The Pont Vieux just below the cathedral
Looking north (I think)
If I can just squeeze along here and get some shots from the other side of this thing.
Looking east at the Musée des Beaux Arts - Hôtel Fabrégat in the Place de la Révolution below us (there's also another branch in the Hôtel Fayet, somewhere else)
It's very cold up here.
Late afternoon cityscapes
Ears popping from the loss of altitude
The esplanade in front of the church doors overhangs the river and gives great views to the west.
The front of the fortified cathedral, with its huge rose window. The cathedral was the seat of the Diocese of Béziers until the Revolution, and was then merged into the Diocese of Montpellier in the reorganization of 1801.
Our perch on the belltower doesn't look so high up with the zoom lens on.
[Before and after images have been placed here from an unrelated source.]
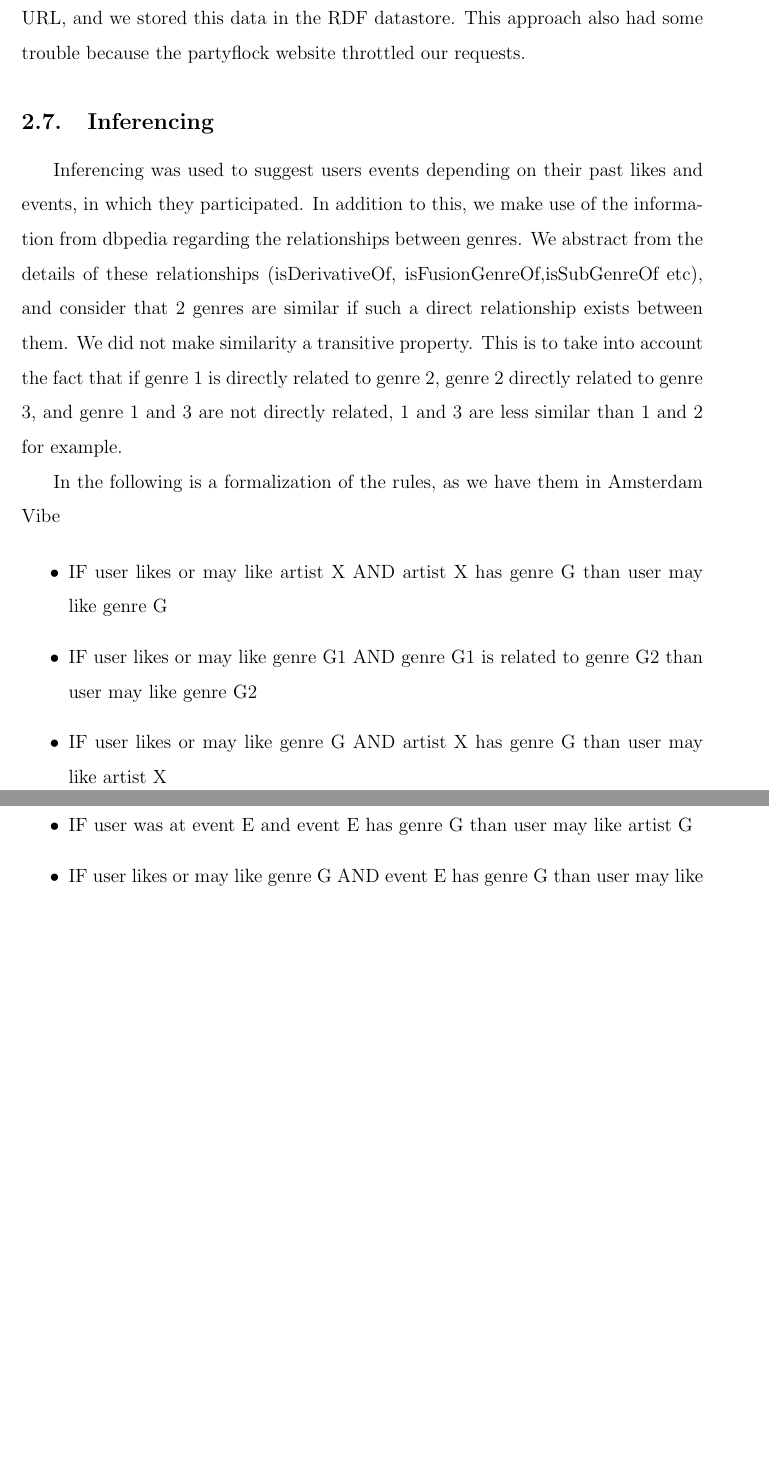
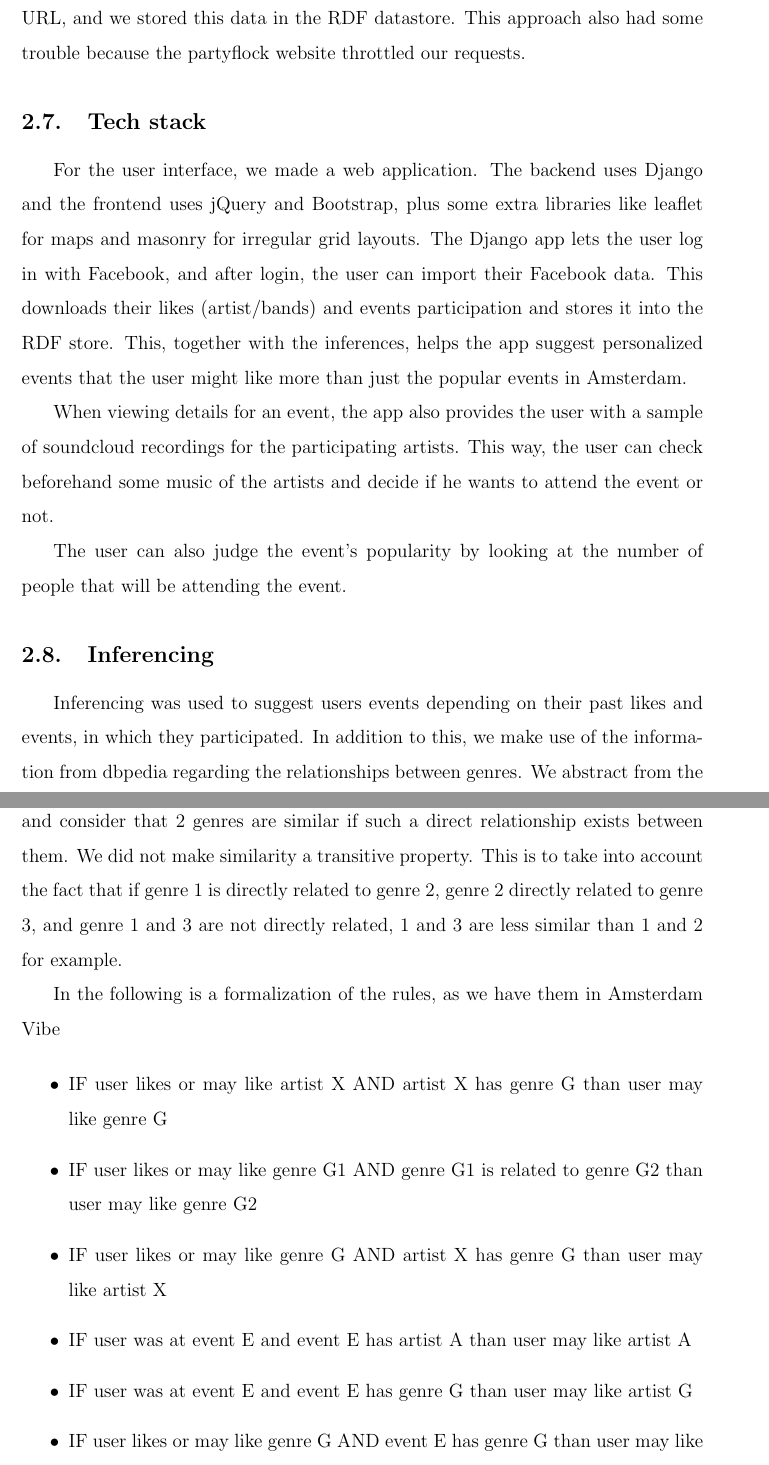
Before and after one commit to TooHighToPlay/AmsterdamVibe, a LaTeX document (final_report/vumif.tex): two parts of pages 8 and 9 of 10 before the commit and two parts of pages 8 and 9 of 11 after it, joined at a grey line, cut so that both start at the same text, the shorter picture padded with empty space. Compiled offline with pdfLaTeX.

Commit message:
Add Tech Stack section to the document

```diff
--- a/final_report/vumif.tex
+++ b/final_report/vumif.tex
@@ -216,6 +216,14 @@ Working example of the application can be found on the following link:
 
 Besides the services, we performed site scraping to get more event data and genres. We scraped the partyflock site for genres and artists (they have a an index of artists). For every artist we found the genres (matched with DBPedia) and artist URL, and we stored this data in the RDF datastore. This approach also had some trouble because the partyflock website throttled our requests.
 
+\subsection{Tech stack}
+
+For the user interface, we made a web application. The backend uses Django and the frontend uses jQuery and Bootstrap, plus some extra libraries like leaflet for maps and masonry for irregular grid layouts. The Django app lets the user log in with Facebook, and after login, the user can import their Facebook data. This downloads their likes (artist/bands) and events participation and stores it into the RDF store. This, together with the inferences, helps the app suggest personalized events that the user might like more than just the popular events in Amsterdam.
+
+When viewing details for an event, the app also provides the user with a sample of soundcloud recordings for the participating artists. This way, the user can check beforehand some music of the artists and decide if he wants to attend the event or not.
+
+The user can also judge the event’s popularity by looking at the number of people that will be attending the event.
+
 \subsection{Inferencing}
 
 Inferencing was used to suggest users events depending on their past likes and events, in which they participated. In addition to this, we make use of the information from dbpedia regarding the relationships between genres. We abstract from the details of these relationships (isDerivativeOf, isFusionGenreOf,isSubGenreOf etc), and consider that 2 genres are similar if such a direct relationship exists between them. We did not make similarity a transitive property. This is to take into account the fact that if genre 1 is directly related to genre 2, genre 2 directly related to genre 3, and genre 1 and 3 are not directly related, 1 and 3 are less similar than 1 and 2 for example.
```
Also changed, not shown: final_report/vumif.pdf, 3 other files.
The Saints Nazarius and Celsus, or at least their bones etc. (though miraculously they were still bleeding), were discovered by Saint Ambrose, the famous Bishop of Milano in the late 4th century. We're told that Nazarius was the son of Saint Perpetua in Rome and studied under St Peter himself and then proselytized in northern Italy and then in Gaul, where he took young Celius under his wing and together they preached further in the Alps, Geneva, northern Germany, Genoa, and finally Milan, where their luck ran out and they were beheaded, alas.
Kristin's spotted something.
The very neat cloister
Very neat indeed. And no graffiti. Another sad event in the life of Béziers, after the Massacre of 1209, occurred during local protests against Louis Napoleon's seizure of power in France in 1851, when soldiers fired on the demonstrators, then rounded up the survivors and shipped them all to Guyana. Can you imagine.
Our belltower zoomed
Uh-oh, it's time to get a move on.